- Special interests. Like repetitive behaviors, having fixed obsessions can make learning new skills or finding interest in what others care about challenging.
- Inability to connect with emotions in social situations. Autistic people are less likely to read emotions correctly, so they won’t be able to communicate back appropriately. This also leads to a lack of eye contact, facial expressions, and inappropriate tone.
While each person with autism is different, these are three main reasons that communication can be difficult for autistic adults.
What Are Three Different Forms of Communication Used By Individuals With Autism?
Individuals with autism have various methods to communicate effectively. As social communication can be complex or stress-inducing, alternative methods can be used to connect with the surrounding world. Three forms of communication commonly used are verbal, non-verbal, and visual support.
Verbal. People with autism typically are still able to communicate verbally. In some cases, an autistic person may be nonverbal. Depending on the severity of their diagnosis, some can communicate similarly to their peers, and others struggle with verbal expression.
Nonverbal. As verbal communication can become a struggle for people with autism, they often turn to behaviors or actions to communicate their thoughts. Nonverbal communication includes:
- Sign language.
- Crying and expressive sounds.
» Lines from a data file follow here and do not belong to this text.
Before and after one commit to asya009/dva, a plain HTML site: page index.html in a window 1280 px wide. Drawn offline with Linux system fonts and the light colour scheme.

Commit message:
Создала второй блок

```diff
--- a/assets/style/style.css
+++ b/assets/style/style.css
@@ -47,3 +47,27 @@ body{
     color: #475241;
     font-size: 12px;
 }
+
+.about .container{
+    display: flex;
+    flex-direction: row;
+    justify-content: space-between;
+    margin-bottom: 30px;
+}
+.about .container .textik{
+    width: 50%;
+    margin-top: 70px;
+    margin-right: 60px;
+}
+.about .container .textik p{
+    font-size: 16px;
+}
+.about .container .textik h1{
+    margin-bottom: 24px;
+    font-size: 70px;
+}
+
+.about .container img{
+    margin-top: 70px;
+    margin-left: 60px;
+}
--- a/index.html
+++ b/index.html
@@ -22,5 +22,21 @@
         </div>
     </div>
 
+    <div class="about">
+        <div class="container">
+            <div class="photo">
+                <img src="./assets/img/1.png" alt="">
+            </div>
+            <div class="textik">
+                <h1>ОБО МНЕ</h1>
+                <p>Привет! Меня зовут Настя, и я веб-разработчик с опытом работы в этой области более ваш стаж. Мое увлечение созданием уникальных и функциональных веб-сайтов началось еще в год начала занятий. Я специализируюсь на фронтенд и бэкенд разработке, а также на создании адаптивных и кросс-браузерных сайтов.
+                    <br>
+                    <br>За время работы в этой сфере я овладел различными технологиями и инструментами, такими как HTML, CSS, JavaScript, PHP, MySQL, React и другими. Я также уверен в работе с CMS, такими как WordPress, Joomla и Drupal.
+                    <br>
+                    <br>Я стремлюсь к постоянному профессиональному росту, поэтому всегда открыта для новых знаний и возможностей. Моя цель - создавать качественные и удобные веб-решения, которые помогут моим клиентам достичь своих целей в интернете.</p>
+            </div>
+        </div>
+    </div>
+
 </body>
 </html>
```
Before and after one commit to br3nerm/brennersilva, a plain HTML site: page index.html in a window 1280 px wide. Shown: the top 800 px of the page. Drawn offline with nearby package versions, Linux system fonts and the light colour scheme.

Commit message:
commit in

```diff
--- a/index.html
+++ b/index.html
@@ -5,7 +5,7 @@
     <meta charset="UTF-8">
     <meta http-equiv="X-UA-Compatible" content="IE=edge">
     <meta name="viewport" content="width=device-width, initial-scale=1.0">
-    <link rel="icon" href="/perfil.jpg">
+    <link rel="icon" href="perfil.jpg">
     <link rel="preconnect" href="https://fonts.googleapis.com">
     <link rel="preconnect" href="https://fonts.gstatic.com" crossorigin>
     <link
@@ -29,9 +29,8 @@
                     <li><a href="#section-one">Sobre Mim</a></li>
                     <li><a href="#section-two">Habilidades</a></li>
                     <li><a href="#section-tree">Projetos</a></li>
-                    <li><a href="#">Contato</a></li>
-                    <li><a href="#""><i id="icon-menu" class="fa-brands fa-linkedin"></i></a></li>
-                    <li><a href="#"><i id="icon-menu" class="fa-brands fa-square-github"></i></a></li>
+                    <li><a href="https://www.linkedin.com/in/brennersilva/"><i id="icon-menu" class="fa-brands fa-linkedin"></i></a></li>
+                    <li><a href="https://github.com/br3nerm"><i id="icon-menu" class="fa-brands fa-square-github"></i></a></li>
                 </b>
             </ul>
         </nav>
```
- Pointing or moving someone’s body towards an object or place.
Visual support. One of the most popular visual support technologies is the picture exchange communication system- where images help an individual communicate without words. Eventually, this helps build communicative skills and can help people form short sentences or questions based on the images used. Augmentative communication devices are also commonly used- such as tablets or phones. These communicate virtually and visually instead of verbally.
How Can Adults Improve Their Communication Skills With Autism?
Communicating constructively is essential for people with autism. Calmly and correctly talking about their feelings will build respectful relationships and increase social awareness. Adults with autism can improve their communication skills in three ways:
- Self-reflect. Taking time to reflect and “think before you speak” will help people with autism understand their and their counterparts’ perceptions. By separating their preferences and feelings from the situation, they may be able to consider others for better social awareness. Taking time to self-reflect can also help autistic people identify their wants and needs without high emotions.
- Identify Boundaries. Autistic people need to identify their core values and relationship goals. Solidifying this will help them know what they are communicating and what they expect from others.
- Advocate and Disclose. Self-advocacy is important! If an autistic person feels upset or hurt by another, they should disclose this to their counterpart. Speaking up creates healthy boundaries and allows people to continue aligning their core values.
Communication continues to be a staple in healthy, kind relationships. By improving communication, adults with autism will improve their relationships, social skills, and knowledge of self.